• _ACTION ITEM_:
Would you give the entries again word for word, with no pictures in the copy?

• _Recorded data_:
=======

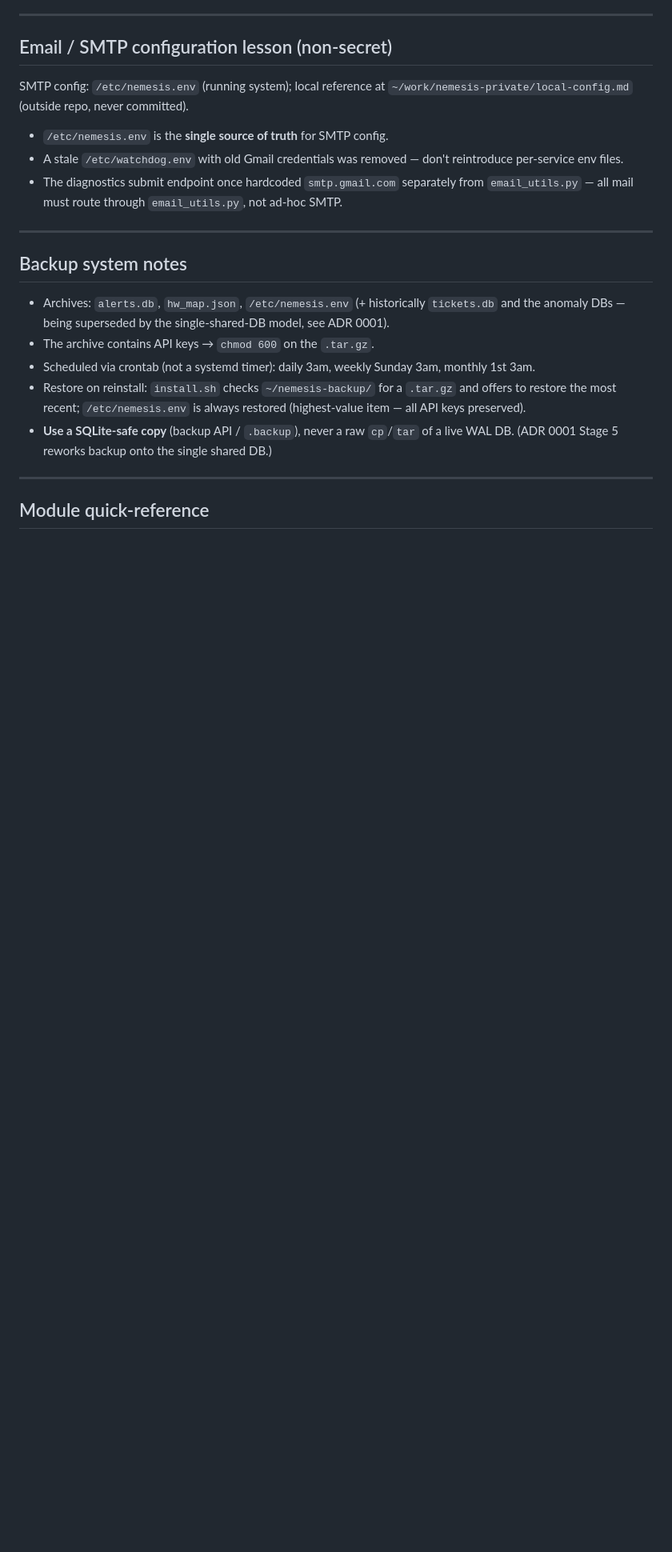
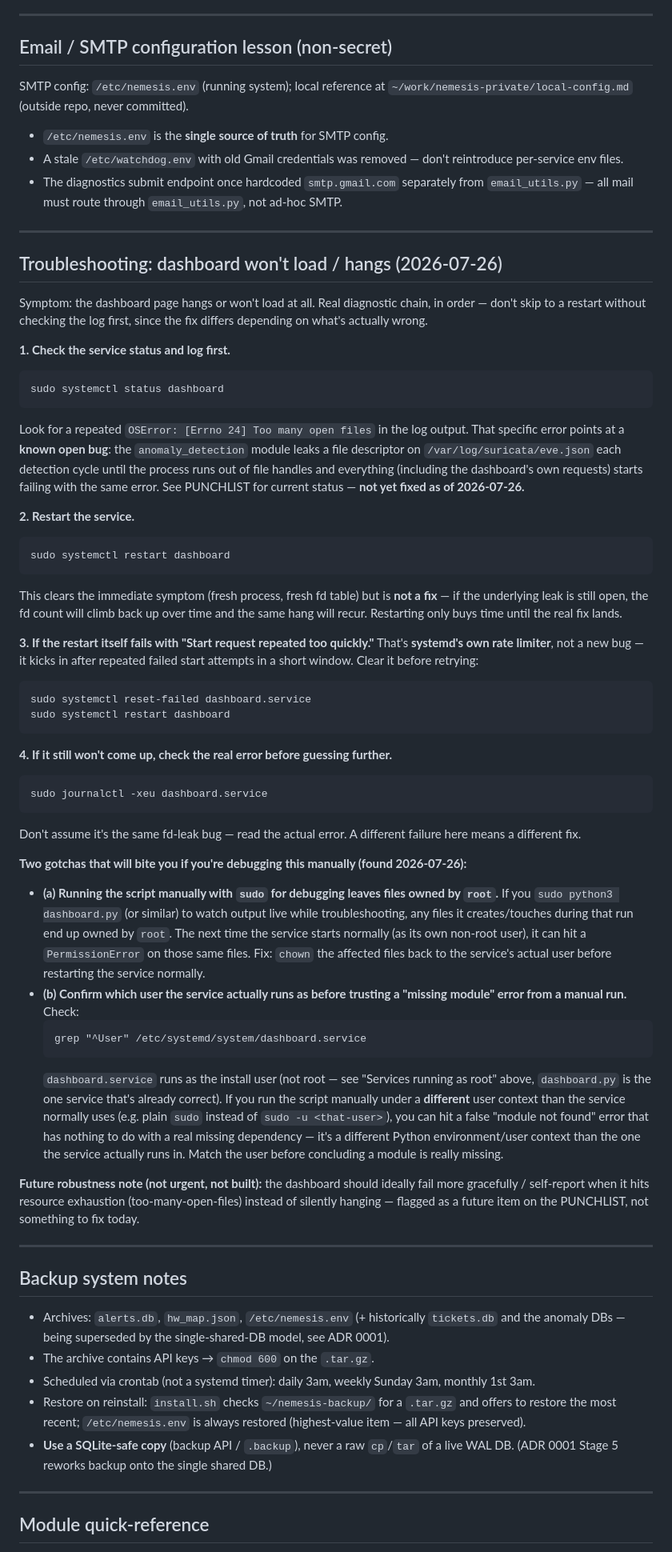
Before and after one commit to nemesis981/dashboard, a Markdown page: docs/reference/operational-notes.md, the part around the change. Shown at 80% size. Drawn GitHub-style; blank space fills up the shorter version.

Commit message:
docs: fd-leak troubleshooting guide + PUNCHLIST entry (dashboard hang)
Confirmed the anomaly_detection fd-leak on /var/log/suricata/eve.json has not
been fixed yet (live journalctl evidence, no code change since 931aab8) --
tracked as a new open [FIX-NOW] PUNCHLIST item rather than marked done.
Documents the real diagnostic chain for a hanging/unloadable dashboard
(check the log before restarting, systemd's rate limiter vs a new bug,
journalctl for anything else) plus two debugging gotchas from today: root-
owned files left behind by a manual sudo run, and confirming the service's
actual user before trusting a manual run's "module not found" error.

````diff
--- a/docs/reference/operational-notes.md
+++ b/docs/reference/operational-notes.md
@@ -101,6 +101,72 @@ SMTP config: `/etc/nemesis.env` (running system); local reference at
 
 ---
 
+## Troubleshooting: dashboard won't load / hangs (2026-07-26)
+
+Symptom: the dashboard page hangs or won't load at all. Real diagnostic chain, in order —
+don't skip to a restart without checking the log first, since the fix differs depending on
+what's actually wrong.
+
+**1. Check the service status and log first.**
+```
+sudo systemctl status dashboard
+```
+Look for a repeated `OSError: [Errno 24] Too many open files` in the log output. That
+specific error points at a **known open bug**: the `anomaly_detection` module leaks a file
+descriptor on `/var/log/suricata/eve.json` each detection cycle until the process runs out
+of file handles and everything (including the dashboard's own requests) starts failing with
+the same error. See PUNCHLIST for current status — **not yet fixed as of 2026-07-26.**
+
+**2. Restart the service.**
+```
+sudo systemctl restart dashboard
+```
+This clears the immediate symptom (fresh process, fresh fd table) but is **not a fix** —
+if the underlying leak is still open, the fd count will climb back up over time and the
+same hang will recur. Restarting only buys time until the real fix lands.
+
+**3. If the restart itself fails with "Start request repeated too quickly."**
+That's **systemd's own rate limiter**, not a new bug — it kicks in after repeated failed
+start attempts in a short window. Clear it before retrying:
+```
+sudo systemctl reset-failed dashboard.service
+sudo systemctl restart dashboard
+```
+
+**4. If it still won't come up, check the real error before guessing further.**
+```
+sudo journalctl -xeu dashboard.service
+```
+Don't assume it's the same fd-leak bug — read the actual error. A different failure here
+means a different fix.
+
+**Two gotchas that will bite you if you're debugging this manually (found 2026-07-26):**
+
+- **(a) Running the script manually with `sudo` for debugging leaves files owned by
+  `root`.** If you `sudo python3 dashboard.py` (or similar) to watch output live while
+  troubleshooting, any files it creates/touches during that run end up owned by `root`.
+  The next time the service starts normally (as its own non-root user), it can hit a
+  `PermissionError` on those same files. Fix: `chown` the affected files back to the
+  service's actual user before restarting the service normally.
+- **(b) Confirm which user the service actually runs as before trusting a "missing
+  module" error from a manual run.** Check:
+  ```
+  grep "^User" /etc/systemd/system/dashboard.service
+  ```
+  `dashboard.service` runs as the install user (not root — see "Services running as root"
+  above, `dashboard.py` is the one service that's already correct). If you run the script
+  manually under a **different** user context than the service normally uses (e.g. plain
+  `sudo` instead of `sudo -u <that-user>`), you can hit a false "module not found" error
+  that has nothing to do with a real missing dependency — it's a different Python
+  environment/user context than the one the service actually runs in. Match the user
+  before concluding a module is really missing.
+
+**Future robustness note (not urgent, not built):** the dashboard should ideally fail more
+gracefully / self-report when it hits resource exhaustion (too-many-open-files) instead of
+silently hanging — flagged as a future item on the PUNCHLIST, not something to fix today.
+
+---
+
 ## Backup system notes
 
 - Archives: `alerts.db`, `hw_map.json`, `/etc/nemesis.env` (+ historically `tickets.db` and
````
Also changed, not shown: PUNCHLIST.md (+13 -0 lines), docs/OPERATION.md (+5 -0 lines).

=======

• _TASK ANSWER_:
Before and after one commit to nemesis981/dashboard, a Markdown page: docs/reference/operational-notes.md, the part around the change. Shown at 80% size. Drawn GitHub-style; blank space fills up the shorter version.

Commit message:
docs: fd-leak troubleshooting guide + PUNCHLIST entry (dashboard hang)
Confirmed the anomaly_detection fd-leak on /var/log/suricata/eve.json has not
been fixed yet (live journalctl evidence, no code change since 931aab8) --
tracked as a new open [FIX-NOW] PUNCHLIST item rather than marked done.
Documents the real diagnostic chain for a hanging/unloadable dashboard
(check the log before restarting, systemd's rate limiter vs a new bug,
journalctl for anything else) plus two debugging gotchas from today: root-
owned files left behind by a manual sudo run, and confirming the service's
actual user before trusting a manual run's "module not found" error.

````diff
--- a/docs/reference/operational-notes.md
+++ b/docs/reference/operational-notes.md
@@ -101,6 +101,72 @@ SMTP config: `/etc/nemesis.env` (running system); local reference at
 
 ---
 
+## Troubleshooting: dashboard won't load / hangs (2026-07-26)
+
+Symptom: the dashboard page hangs or won't load at all. Real diagnostic chain, in order —
+don't skip to a restart without checking the log first, since the fix differs depending on
+what's actually wrong.
+
+**1. Check the service status and log first.**
+```
+sudo systemctl status dashboard
+```
+Look for a repeated `OSError: [Errno 24] Too many open files` in the log output. That
+specific error points at a **known open bug**: the `anomaly_detection` module leaks a file
+descriptor on `/var/log/suricata/eve.json` each detection cycle until the process runs out
+of file handles and everything (including the dashboard's own requests) starts failing with
+the same error. See PUNCHLIST for current status — **not yet fixed as of 2026-07-26.**
+
+**2. Restart the service.**
+```
+sudo systemctl restart dashboard
+```
+This clears the immediate symptom (fresh process, fresh fd table) but is **not a fix** —
+if the underlying leak is still open, the fd count will climb back up over time and the
+same hang will recur. Restarting only buys time until the real fix lands.
+
+**3. If the restart itself fails with "Start request repeated too quickly."**
+That's **systemd's own rate limiter**, not a new bug — it kicks in after repeated failed
+start attempts in a short window. Clear it before retrying:
+```
+sudo systemctl reset-failed dashboard.service
+sudo systemctl restart dashboard
+```
+
+**4. If it still won't come up, check the real error before guessing further.**
+```
+sudo journalctl -xeu dashboard.service
+```
+Don't assume it's the same fd-leak bug — read the actual error. A different failure here
+means a different fix.
+
+**Two gotchas that will bite you if you're debugging this manually (found 2026-07-26):**
+
+- **(a) Running the script manually with `sudo` for debugging leaves files owned by
+  `root`.** If you `sudo python3 dashboard.py` (or similar) to watch output live while
+  troubleshooting, any files it creates/touches during that run end up owned by `root`.
+  The next time the service starts normally (as its own non-root user), it can hit a
+  `PermissionError` on those same files. Fix: `chown` the affected files back to the
+  service's actual user before restarting the service normally.
+- **(b) Confirm which user the service actually runs as before trusting a "missing
+  module" error from a manual run.** Check:
+  ```
+  grep "^User" /etc/systemd/system/dashboard.service
+  ```
+  `dashboard.service` runs as the install user (not root — see "Services running as root"
+  above, `dashboard.py` is the one service that's already correct). If you run the script
+  manually under a **different** user context than the service normally uses (e.g. plain
+  `sudo` instead of `sudo -u <that-user>`), you can hit a false "module not found" error
+  that has nothing to do with a real missing dependency — it's a different Python
+  environment/user context than the one the service actually runs in. Match the user
+  before concluding a module is really missing.
+
+**Future robustness note (not urgent, not built):** the dashboard should ideally fail more
+gracefully / self-report when it hits resource exhaustion (too-many-open-files) instead of
+silently hanging — flagged as a future item on the PUNCHLIST, not something to fix today.
+
+---
+
 ## Backup system notes
 
 - Archives: `alerts.db`, `hw_map.json`, `/etc/nemesis.env` (+ historically `tickets.db` and
````
Also changed, not shown: PUNCHLIST.md (+13 -0 lines), docs/OPERATION.md (+5 -0 lines).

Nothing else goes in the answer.